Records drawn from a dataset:
Start of Block
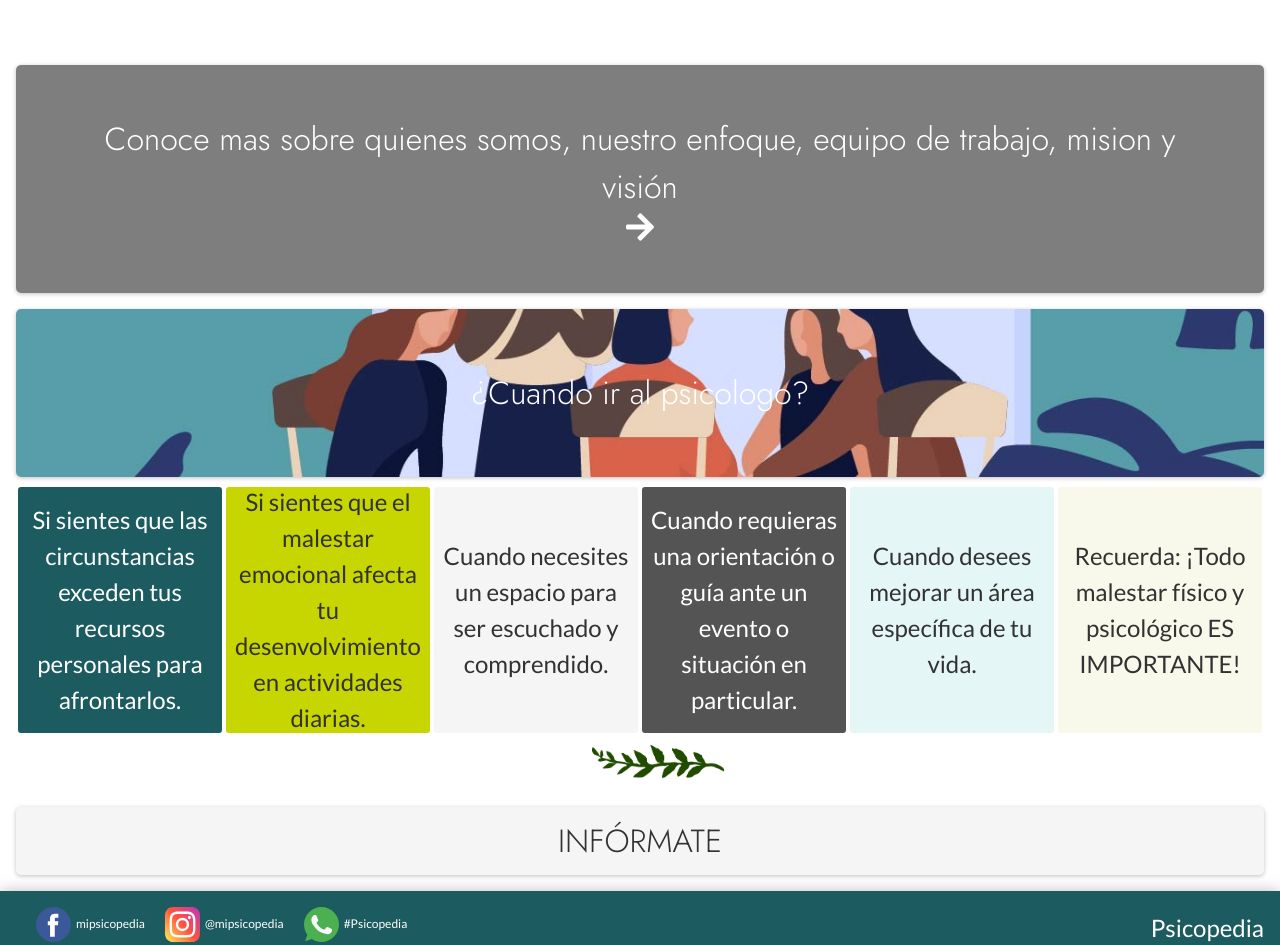
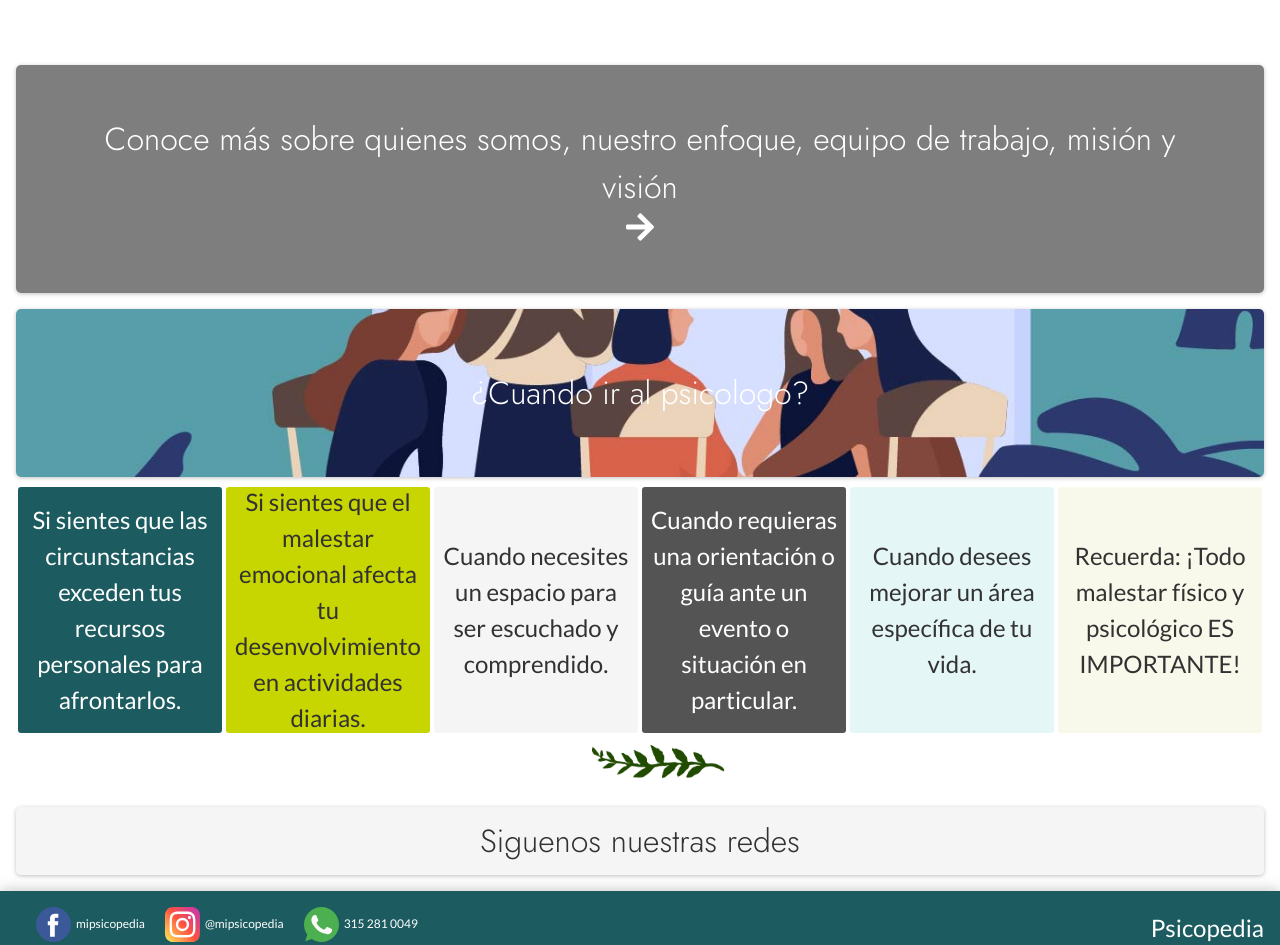
Before and after one commit to phurtado-psicopedia/psicopedia-front, a React (Create React App) app: page / in a window 1280 px wide. Shown: the part 247-1192 px from the top of the page. Built offline with nearby package versions, Linux system fonts and the light colour scheme.

Commit message:
Fix typo changes

```diff
--- a/package.json
+++ b/package.json
@@ -10,7 +10,7 @@
     "@material-ui/core": "4.2.1",
     "@material-ui/icons": "4.2.1",
     "@material-ui/pickers": "3.2.0",
-    "@types/jest": "24.0.15",
+    "@types/jest": "25.2.2",
     "@types/material-ui": "0.21.6",
     "@types/node": "12.6.8",
     "@types/react": "16.8.23",
@@ -45,7 +45,7 @@
     "redux-devtools-extension": "2.13.8",
     "redux-saga": "1.1.1",
     "redux-thunk": "2.3.0",
-    "typescript": "3.5.3"
+    "typescript": "3.8.3"
   },
   "scripts": {
     "start": "react-scripts start",
--- a/src/App/Pages/About/index.tsx
+++ b/src/App/Pages/About/index.tsx
@@ -13,7 +13,7 @@ const About = ({ ...props } : any) => {
         <Template>
             <div className={styles.prompt1}>
                 <div className={styles.headline}>
-                    <b>Psicopedia</b> es un equipo de psicólogas egregadas de la Universidad San Buenaventura, Bogotá.
+                    <b>Psicopedia</b> es un equipo de psicólogas egresadas de la Universidad San Buenaventura, Bogotá.
 
                 </div>
                 <div className={styles.caption}>
@@ -33,7 +33,7 @@ const About = ({ ...props } : any) => {
                             Zobed Villalba
                         </div>
                         <div className={styles.description}>
-                            Profesional en psicología, con certificaciones en Bioética, Primeros Auxilios Psicológicos, Desarrollo Mental del Niño y el Adolescente, Terapia de Pareja y Gestión Humana. Experiencia en atención personalizada en contextos individuales, educativos y entidades del sector público y privado.
+                            Profesional en psicología, con certificaciones en Bioética, Primeros Auxilios Psicológicos, Desarrollo Mental del Niño y el Adolescente y Gestión Humana. Experiencia en atención personalizada en contextos individuales, educativos y entidades del sector público y privado.
                         </div>
                     </div>
                     <div className={styles.personCard}>
@@ -51,7 +51,7 @@ const About = ({ ...props } : any) => {
                             Isis Urzola
                         </div>
                         <div className={styles.description}>
-                            Profesional en psicología, con certificaciones en Administración de Recursos Humanos, Sistema de Gestión en la Seguridad y Salud en el Trabajo, Gestión Humana; con conocimiento en Bioética, Terapia de Pareja. Experiencia en atención personalizada en contextos organizacionales e individuales.
+                            Profesional en psicología, con certificaciones en Administración de Recursos Humanos, Sistema de Gestión en la Seguridad y Salud en el Trabajo, Gestión Humana; con conocimiento en Bioética. Experiencia en atención personalizada en contextos organizacionales e individuales.
                         </div>
                     </div>
                     <div className={styles.personCard}>
--- a/src/App/Pages/Contact/index.tsx
+++ b/src/App/Pages/Contact/index.tsx
@@ -28,7 +28,7 @@ const About = ({ ...props } : any) => {
                 <div className={styles.social}>
                     <a target="_blank" rel="noopener noreferrer" href={"https://www.facebook.com/mipsicopedia-104501857947346/"}><img src={iconFacebook} alt="facebook"/>mipsicopedia</a>
                     <a target="_blank" rel="noopener noreferrer" href={"https://www.instagram.com/mipsicopedia/"}><img src={iconInstagram} alt="instagram"/>@mipsicopedia</a>
-                    <a href={"https://wa.link/k0ya62"}><img src={iconWhatsapp} alt="whatsapp"/>#Psicopedia</a>
+                    <a href={"https://wa.link/k0ya62"}><img src={iconWhatsapp} alt="whatsapp"/>315 281 0049</a>
                 </div>
                 <div className={styles.captionB}>
                     Email: <a href={"mailto:psicopediacol@gmail.com"}>psicopediacol@gmail.com</a>
--- a/src/App/Pages/Home/index.tsx
+++ b/src/App/Pages/Home/index.tsx
@@ -26,7 +26,7 @@ const Home = ({ ...props } : any) => {
 
             </div>
             <Link to={ABOUT_PATH} className={styles.prompt1}>
-                <div className={styles.headline}>Conoce mas sobre quienes somos, nuestro enfoque, equipo de trabajo, mision y visión</div>
+                <div className={styles.headline}>Conoce más sobre quienes somos, nuestro enfoque, equipo de trabajo, misión y visión</div>
                 <FontAwesomeIcon icon={faArrowRight} />
             </Link>
             <div className={styles.prompt2}>
@@ -44,7 +44,7 @@ const Home = ({ ...props } : any) => {
                 <img src={imgHoja} alt={"hoja"}></img>
             </div>
             <div className={styles.prompt5}>
-                INFÓRMATE
+                Siguenos nuestras redes
             </div>
 
         </Template>
--- a/src/App/Template/index.tsx
+++ b/src/App/Template/index.tsx
@@ -42,7 +42,7 @@ const Template: React.FC = (props: any) => {
         <div className={`collapse navbar-collapse ${styles.NavCollapsedMenu}`} id="navbarSupportedContent">
           <ul className="navbar-nav mr-auto">
             <Link to={HOME_PATH} className={`btn my-2 my-sm-0 ${styles.NavButton} ${paths === HOME_PATH ? styles.activePage: ""}`} >Inicio</Link>
-            <Link to={ABOUT_PATH} className={`btn my-2 my-sm-0 ${styles.NavButton} ${paths === ABOUT_PATH ? styles.activePage: ""}`} >¿Quienes Somos?</Link>
+            <Link to={ABOUT_PATH} className={`btn my-2 my-sm-0 ${styles.NavButton} ${paths === ABOUT_PATH ? styles.activePage: ""}`} >¿Quiénes Somos?</Link>
             <Link to={SERVICES_PATH} className={`btn my-2 my-sm-0 ${styles.NavButton} ${paths === SERVICES_PATH ? styles.activePage: ""}`} >Servicios</Link>
             <Link to={CONTACT_PATH} className={`btn my-2 my-sm-0 ${styles.NavButton} ${paths === CONTACT_PATH ? styles.activePage: ""}`} >Contáctanos</Link>
           </ul>
@@ -60,7 +60,7 @@ const Template: React.FC = (props: any) => {
           <div className={styles.FooterSocial}>
             <a className={styles.hiddenText} target="_blank" rel="noopener noreferrer" href={"https://www.facebook.com/mipsicopedia-104501857947346/"}><img src={iconFacebook} alt="facebook"/>mipsicopedia</a>
             <a className={styles.hiddenText} target="_blank" rel="noopener noreferrer" href={"https://www.instagram.com/mipsicopedia/"}><img src={iconInstagram} alt="instagram"/>@mipsicopedia</a>
-            <a href={"https://wa.link/k0ya62"}><img src={iconWhatsapp} alt="whatsapp"/>#Psicopedia</a>
+            <a className={styles.hiddenText} href={"https://wa.link/k0ya62"}><img src={iconWhatsapp} alt="whatsapp"/>315 281 0049</a>
           </div>
           <div className={styles.FooterHeader}>Psicopedia</div>
         </div>
```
End of Block
### [Problem]
Omitting all pictures, copy the preceding entries without any alteration.

### [Output for this task]
Before and after one commit to phurtado-psicopedia/psicopedia-front, a React (Create React App) app: page / in a window 1280 px wide. Shown: the part 247-1192 px from the top of the page. Built offline with nearby package versions, Linux system fonts and the light colour scheme.

Commit message:
Fix typo changes

```diff
--- a/package.json
+++ b/package.json
@@ -10,7 +10,7 @@
     "@material-ui/core": "4.2.1",
     "@material-ui/icons": "4.2.1",
     "@material-ui/pickers": "3.2.0",
-    "@types/jest": "24.0.15",
+    "@types/jest": "25.2.2",
     "@types/material-ui": "0.21.6",
     "@types/node": "12.6.8",
     "@types/react": "16.8.23",
@@ -45,7 +45,7 @@
     "redux-devtools-extension": "2.13.8",
     "redux-saga": "1.1.1",
     "redux-thunk": "2.3.0",
-    "typescript": "3.5.3"
+    "typescript": "3.8.3"
   },
   "scripts": {
     "start": "react-scripts start",
--- a/src/App/Pages/About/index.tsx
+++ b/src/App/Pages/About/index.tsx
@@ -13,7 +13,7 @@ const About = ({ ...props } : any) => {
         <Template>
             <div className={styles.prompt1}>
                 <div className={styles.headline}>
-                    <b>Psicopedia</b> es un equipo de psicólogas egregadas de la Universidad San Buenaventura, Bogotá.
+                    <b>Psicopedia</b> es un equipo de psicólogas egresadas de la Universidad San Buenaventura, Bogotá.
 
                 </div>
                 <div className={styles.caption}>
@@ -33,7 +33,7 @@ const About = ({ ...props } : any) => {
                             Zobed Villalba
                         </div>
                         <div className={styles.description}>
-                            Profesional en psicología, con certificaciones en Bioética, Primeros Auxilios Psicológicos, Desarrollo Mental del Niño y el Adolescente, Terapia de Pareja y Gestión Humana. Experiencia en atención personalizada en contextos individuales, educativos y entidades del sector público y privado.
+                            Profesional en psicología, con certificaciones en Bioética, Primeros Auxilios Psicológicos, Desarrollo Mental del Niño y el Adolescente y Gestión Humana. Experiencia en atención personalizada en contextos individuales, educativos y entidades del sector público y privado.
                         </div>
                     </div>
                     <div className={styles.personCard}>
@@ -51,7 +51,7 @@ const About = ({ ...props } : any) => {
                             Isis Urzola
                         </div>
                         <div className={styles.description}>
-                            Profesional en psicología, con certificaciones en Administración de Recursos Humanos, Sistema de Gestión en la Seguridad y Salud en el Trabajo, Gestión Humana; con conocimiento en Bioética, Terapia de Pareja. Experiencia en atención personalizada en contextos organizacionales e individuales.
+                            Profesional en psicología, con certificaciones en Administración de Recursos Humanos, Sistema de Gestión en la Seguridad y Salud en el Trabajo, Gestión Humana; con conocimiento en Bioética. Experiencia en atención personalizada en contextos organizacionales e individuales.
                         </div>
                     </div>
                     <div className={styles.personCard}>
--- a/src/App/Pages/Contact/index.tsx
+++ b/src/App/Pages/Contact/index.tsx
@@ -28,7 +28,7 @@ const About = ({ ...props } : any) => {
                 <div className={styles.social}>
                     <a target="_blank" rel="noopener noreferrer" href={"https://www.facebook.com/mipsicopedia-104501857947346/"}><img src={iconFacebook} alt="facebook"/>mipsicopedia</a>
                     <a target="_blank" rel="noopener noreferrer" href={"https://www.instagram.com/mipsicopedia/"}><img src={iconInstagram} alt="instagram"/>@mipsicopedia</a>
-                    <a href={"https://wa.link/k0ya62"}><img src={iconWhatsapp} alt="whatsapp"/>#Psicopedia</a>
+                    <a href={"https://wa.link/k0ya62"}><img src={iconWhatsapp} alt="whatsapp"/>315 281 0049</a>
                 </div>
                 <div className={styles.captionB}>
                     Email: <a href={"mailto:psicopediacol@gmail.com"}>psicopediacol@gmail.com</a>
--- a/src/App/Pages/Home/index.tsx
+++ b/src/App/Pages/Home/index.tsx
@@ -26,7 +26,7 @@ const Home = ({ ...props } : any) => {
 
             </div>
             <Link to={ABOUT_PATH} className={styles.prompt1}>
-                <div className={styles.headline}>Conoce mas sobre quienes somos, nuestro enfoque, equipo de trabajo, mision y visión</div>
+                <div className={styles.headline}>Conoce más sobre quienes somos, nuestro enfoque, equipo de trabajo, misión y visión</div>
                 <FontAwesomeIcon icon={faArrowRight} />
             </Link>
             <div className={styles.prompt2}>
@@ -44,7 +44,7 @@ const Home = ({ ...props } : any) => {
                 <img src={imgHoja} alt={"hoja"}></img>
             </div>
             <div className={styles.prompt5}>
-                INFÓRMATE
+                Siguenos nuestras redes
             </div>
 
         </Template>
--- a/src/App/Template/index.tsx
+++ b/src/App/Template/index.tsx
@@ -42,7 +42,7 @@ const Template: React.FC = (props: any) => {
         <div className={`collapse navbar-collapse ${styles.NavCollapsedMenu}`} id="navbarSupportedContent">
           <ul className="navbar-nav mr-auto">
             <Link to={HOME_PATH} className={`btn my-2 my-sm-0 ${styles.NavButton} ${paths === HOME_PATH ? styles.activePage: ""}`} >Inicio</Link>
-            <Link to={ABOUT_PATH} className={`btn my-2 my-sm-0 ${styles.NavButton} ${paths === ABOUT_PATH ? styles.activePage: ""}`} >¿Quienes Somos?</Link>
+            <Link to={ABOUT_PATH} className={`btn my-2 my-sm-0 ${styles.NavButton} ${paths === ABOUT_PATH ? styles.activePage: ""}`} >¿Quiénes Somos?</Link>
             <Link to={SERVICES_PATH} className={`btn my-2 my-sm-0 ${styles.NavButton} ${paths === SERVICES_PATH ? styles.activePage: ""}`} >Servicios</Link>
             <Link to={CONTACT_PATH} className={`btn my-2 my-sm-0 ${styles.NavButton} ${paths === CONTACT_PATH ? styles.activePage: ""}`} >Contáctanos</Link>
           </ul>
@@ -60,7 +60,7 @@ const Template: React.FC = (props: any) => {
           <div className={styles.FooterSocial}>
             <a className={styles.hiddenText} target="_blank" rel="noopener noreferrer" href={"https://www.facebook.com/mipsicopedia-104501857947346/"}><img src={iconFacebook} alt="facebook"/>mipsicopedia</a>
             <a className={styles.hiddenText} target="_blank" rel="noopener noreferrer" href={"https://www.instagram.com/mipsicopedia/"}><img src={iconInstagram} alt="instagram"/>@mipsicopedia</a>
-            <a href={"https://wa.link/k0ya62"}><img src={iconWhatsapp} alt="whatsapp"/>#Psicopedia</a>
+            <a className={styles.hiddenText} href={"https://wa.link/k0ya62"}><img src={iconWhatsapp} alt="whatsapp"/>315 281 0049</a>
           </div>
           <div className={styles.FooterHeader}>Psicopedia</div>
         </div>
```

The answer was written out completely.